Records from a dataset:

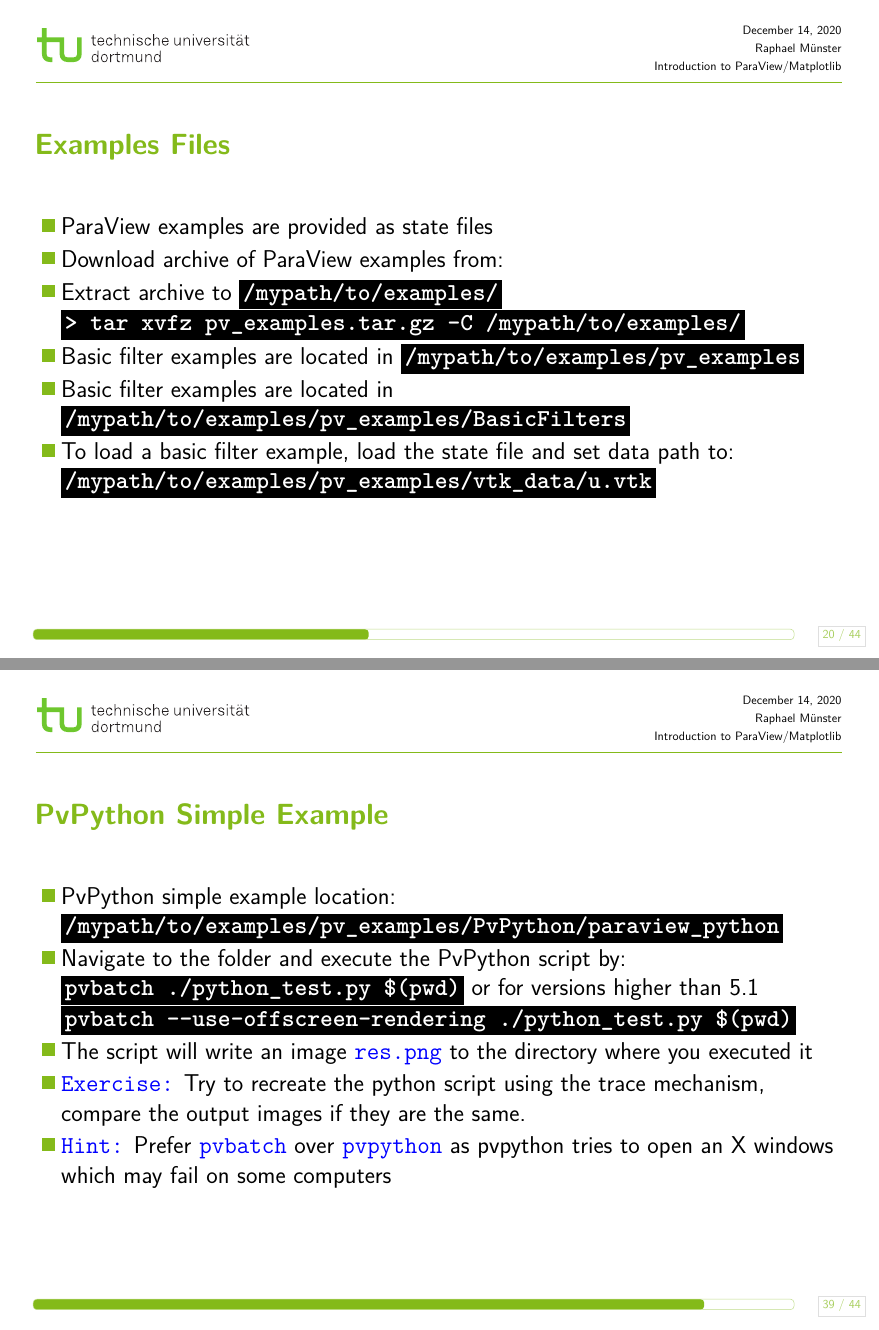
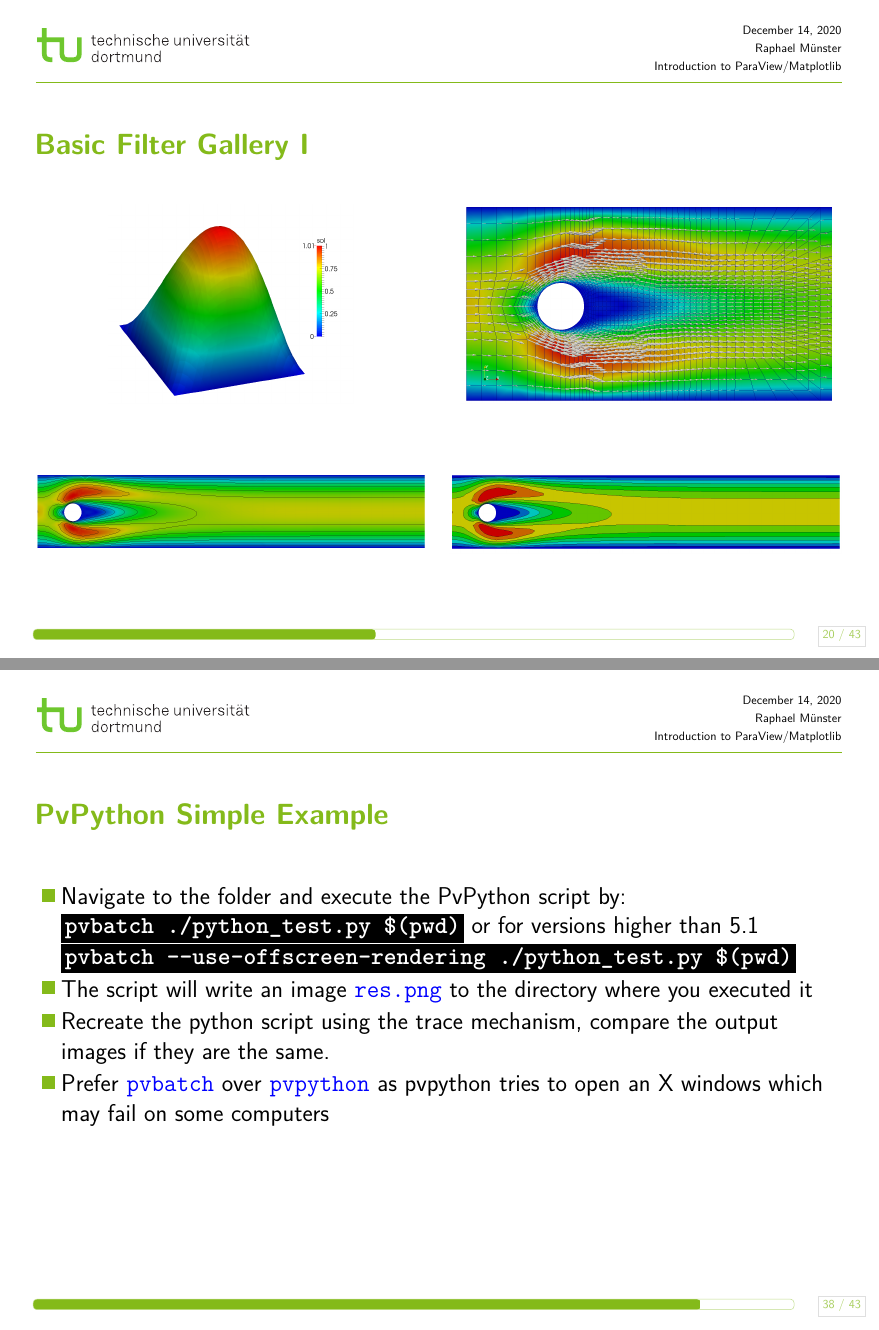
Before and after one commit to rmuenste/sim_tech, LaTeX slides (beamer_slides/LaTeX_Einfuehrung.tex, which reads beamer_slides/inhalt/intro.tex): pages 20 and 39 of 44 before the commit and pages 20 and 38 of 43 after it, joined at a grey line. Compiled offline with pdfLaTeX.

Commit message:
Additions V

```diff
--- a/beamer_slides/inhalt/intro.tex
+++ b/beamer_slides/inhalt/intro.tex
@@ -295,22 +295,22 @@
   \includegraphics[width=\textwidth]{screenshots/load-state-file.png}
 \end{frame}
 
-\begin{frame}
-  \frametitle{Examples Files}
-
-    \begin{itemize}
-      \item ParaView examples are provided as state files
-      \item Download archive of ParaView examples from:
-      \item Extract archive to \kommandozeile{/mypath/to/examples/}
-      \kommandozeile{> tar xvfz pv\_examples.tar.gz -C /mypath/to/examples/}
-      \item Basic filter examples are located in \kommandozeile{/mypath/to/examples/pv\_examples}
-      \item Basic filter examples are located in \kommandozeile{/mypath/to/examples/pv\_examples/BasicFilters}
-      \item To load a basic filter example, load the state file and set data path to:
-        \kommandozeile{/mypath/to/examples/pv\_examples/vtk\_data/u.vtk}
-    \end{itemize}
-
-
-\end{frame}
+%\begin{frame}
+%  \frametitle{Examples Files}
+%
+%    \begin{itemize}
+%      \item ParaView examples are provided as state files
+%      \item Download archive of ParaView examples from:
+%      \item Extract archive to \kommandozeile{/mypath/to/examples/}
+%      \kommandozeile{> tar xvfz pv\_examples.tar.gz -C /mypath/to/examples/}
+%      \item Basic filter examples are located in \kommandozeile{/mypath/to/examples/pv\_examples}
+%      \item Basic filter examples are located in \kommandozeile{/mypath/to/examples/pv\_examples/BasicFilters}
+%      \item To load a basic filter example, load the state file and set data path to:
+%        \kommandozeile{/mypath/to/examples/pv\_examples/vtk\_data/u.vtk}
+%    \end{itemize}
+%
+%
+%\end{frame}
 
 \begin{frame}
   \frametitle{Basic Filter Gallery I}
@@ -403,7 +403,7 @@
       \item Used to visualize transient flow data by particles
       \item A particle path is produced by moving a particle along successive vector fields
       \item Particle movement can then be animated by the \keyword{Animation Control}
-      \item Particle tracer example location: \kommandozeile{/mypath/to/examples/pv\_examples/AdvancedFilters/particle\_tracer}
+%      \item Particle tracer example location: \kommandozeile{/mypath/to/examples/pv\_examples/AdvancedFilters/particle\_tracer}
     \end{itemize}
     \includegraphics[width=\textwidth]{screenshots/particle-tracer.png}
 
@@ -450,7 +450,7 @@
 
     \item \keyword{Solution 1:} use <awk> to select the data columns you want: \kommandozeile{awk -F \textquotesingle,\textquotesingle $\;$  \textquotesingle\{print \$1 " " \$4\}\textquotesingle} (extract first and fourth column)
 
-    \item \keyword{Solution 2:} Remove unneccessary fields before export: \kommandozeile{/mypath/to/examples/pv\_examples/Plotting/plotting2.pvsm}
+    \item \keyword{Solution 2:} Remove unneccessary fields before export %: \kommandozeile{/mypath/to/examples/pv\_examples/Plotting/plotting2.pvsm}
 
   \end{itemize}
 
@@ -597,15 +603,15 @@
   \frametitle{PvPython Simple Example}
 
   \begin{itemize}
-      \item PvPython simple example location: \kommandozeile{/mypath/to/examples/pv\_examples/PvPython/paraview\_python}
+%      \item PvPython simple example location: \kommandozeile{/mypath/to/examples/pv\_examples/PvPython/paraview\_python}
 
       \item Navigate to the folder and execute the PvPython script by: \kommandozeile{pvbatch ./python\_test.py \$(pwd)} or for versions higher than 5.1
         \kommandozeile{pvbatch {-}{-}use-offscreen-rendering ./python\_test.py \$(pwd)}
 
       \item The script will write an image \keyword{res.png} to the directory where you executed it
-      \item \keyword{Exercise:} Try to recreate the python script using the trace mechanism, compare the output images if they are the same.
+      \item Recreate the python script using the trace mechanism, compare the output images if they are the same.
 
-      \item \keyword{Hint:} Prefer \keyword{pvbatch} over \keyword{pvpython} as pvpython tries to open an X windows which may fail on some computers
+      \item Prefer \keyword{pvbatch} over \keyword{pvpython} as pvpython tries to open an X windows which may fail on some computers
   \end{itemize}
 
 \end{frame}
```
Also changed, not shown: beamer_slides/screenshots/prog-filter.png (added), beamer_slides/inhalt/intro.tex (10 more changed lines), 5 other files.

* * *

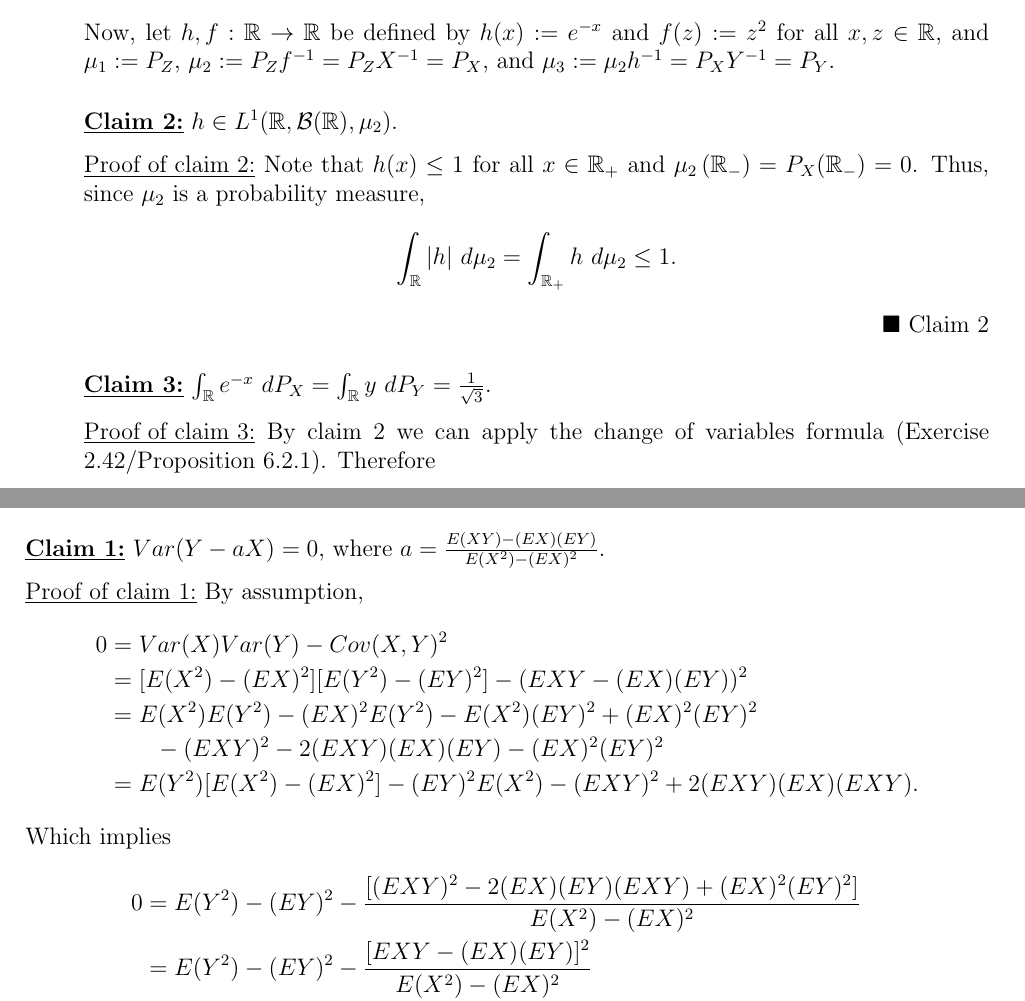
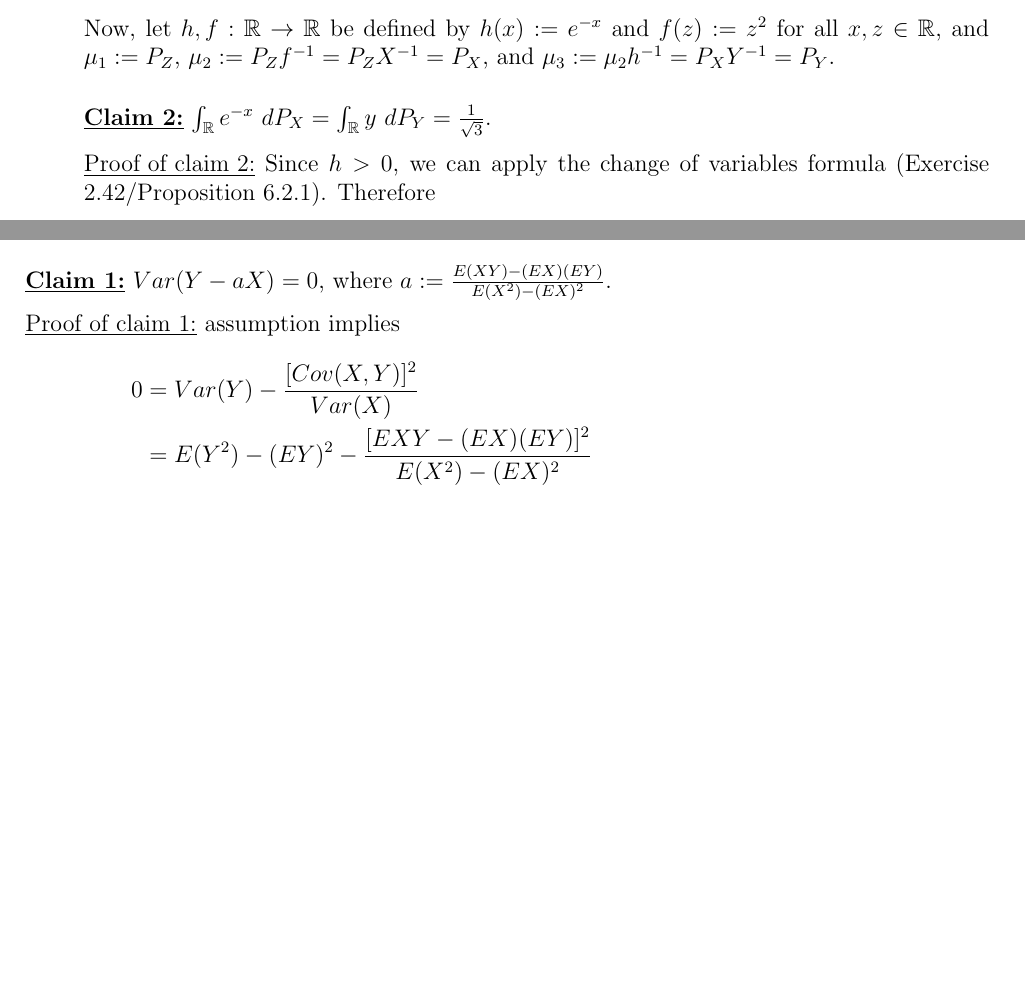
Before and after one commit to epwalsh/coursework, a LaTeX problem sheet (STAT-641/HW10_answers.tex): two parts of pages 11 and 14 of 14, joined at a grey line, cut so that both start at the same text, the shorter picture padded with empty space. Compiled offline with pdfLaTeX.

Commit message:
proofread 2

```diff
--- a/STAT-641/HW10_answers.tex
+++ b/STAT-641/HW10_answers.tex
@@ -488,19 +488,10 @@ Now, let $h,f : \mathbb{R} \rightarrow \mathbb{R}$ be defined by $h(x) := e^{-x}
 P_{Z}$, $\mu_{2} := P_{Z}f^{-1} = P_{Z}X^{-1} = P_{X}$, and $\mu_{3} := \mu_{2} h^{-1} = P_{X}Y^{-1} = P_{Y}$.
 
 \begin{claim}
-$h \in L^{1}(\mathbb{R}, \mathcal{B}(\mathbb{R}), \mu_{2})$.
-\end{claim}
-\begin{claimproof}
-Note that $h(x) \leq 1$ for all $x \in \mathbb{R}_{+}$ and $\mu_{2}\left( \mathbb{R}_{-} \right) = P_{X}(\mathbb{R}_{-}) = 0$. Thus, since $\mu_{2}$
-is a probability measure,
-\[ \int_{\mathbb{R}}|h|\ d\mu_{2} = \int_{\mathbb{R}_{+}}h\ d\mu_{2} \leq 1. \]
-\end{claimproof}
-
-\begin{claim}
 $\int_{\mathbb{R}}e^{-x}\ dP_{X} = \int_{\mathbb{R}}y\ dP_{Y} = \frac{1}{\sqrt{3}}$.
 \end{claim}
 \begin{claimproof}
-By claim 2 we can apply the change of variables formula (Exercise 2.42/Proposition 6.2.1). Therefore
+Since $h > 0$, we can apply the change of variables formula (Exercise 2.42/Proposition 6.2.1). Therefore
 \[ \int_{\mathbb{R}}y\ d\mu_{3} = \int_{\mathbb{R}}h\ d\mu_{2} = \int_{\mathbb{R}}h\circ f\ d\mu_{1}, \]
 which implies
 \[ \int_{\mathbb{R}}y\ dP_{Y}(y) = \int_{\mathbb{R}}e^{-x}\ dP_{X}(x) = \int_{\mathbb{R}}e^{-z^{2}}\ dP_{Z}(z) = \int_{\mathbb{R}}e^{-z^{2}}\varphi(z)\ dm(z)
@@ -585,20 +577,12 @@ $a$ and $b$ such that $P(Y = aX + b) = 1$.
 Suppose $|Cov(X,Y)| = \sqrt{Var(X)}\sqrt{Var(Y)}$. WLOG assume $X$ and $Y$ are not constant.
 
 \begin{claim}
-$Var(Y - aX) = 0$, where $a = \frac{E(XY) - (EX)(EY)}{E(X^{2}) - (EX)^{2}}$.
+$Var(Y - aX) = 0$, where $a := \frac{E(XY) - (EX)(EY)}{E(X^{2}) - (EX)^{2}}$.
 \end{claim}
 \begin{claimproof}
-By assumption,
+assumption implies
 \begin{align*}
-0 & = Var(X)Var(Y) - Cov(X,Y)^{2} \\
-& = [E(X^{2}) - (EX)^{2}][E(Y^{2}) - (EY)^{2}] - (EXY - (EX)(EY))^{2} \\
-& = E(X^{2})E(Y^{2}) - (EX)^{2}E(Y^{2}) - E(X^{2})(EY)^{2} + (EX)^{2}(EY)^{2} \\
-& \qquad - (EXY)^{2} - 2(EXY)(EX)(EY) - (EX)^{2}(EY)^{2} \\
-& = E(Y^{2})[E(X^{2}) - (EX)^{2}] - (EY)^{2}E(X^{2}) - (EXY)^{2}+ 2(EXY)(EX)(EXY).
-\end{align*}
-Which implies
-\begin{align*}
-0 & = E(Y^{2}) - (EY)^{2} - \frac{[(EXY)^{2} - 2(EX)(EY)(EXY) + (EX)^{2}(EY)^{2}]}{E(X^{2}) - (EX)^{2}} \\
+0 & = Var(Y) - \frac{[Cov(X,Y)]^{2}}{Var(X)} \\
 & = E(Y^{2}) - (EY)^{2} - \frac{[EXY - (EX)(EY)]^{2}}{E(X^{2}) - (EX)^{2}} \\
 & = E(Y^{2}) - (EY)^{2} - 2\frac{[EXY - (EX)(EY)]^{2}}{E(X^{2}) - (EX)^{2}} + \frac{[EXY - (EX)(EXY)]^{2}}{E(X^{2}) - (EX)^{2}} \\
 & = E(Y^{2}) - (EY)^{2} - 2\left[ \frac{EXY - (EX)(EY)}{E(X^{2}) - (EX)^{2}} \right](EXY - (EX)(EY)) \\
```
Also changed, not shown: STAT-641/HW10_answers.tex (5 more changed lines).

● **ACTION ITEM**
For the string "more", give the number of lines in the records that contain it and nothing besides.

● **YOUR RESPONSE**
2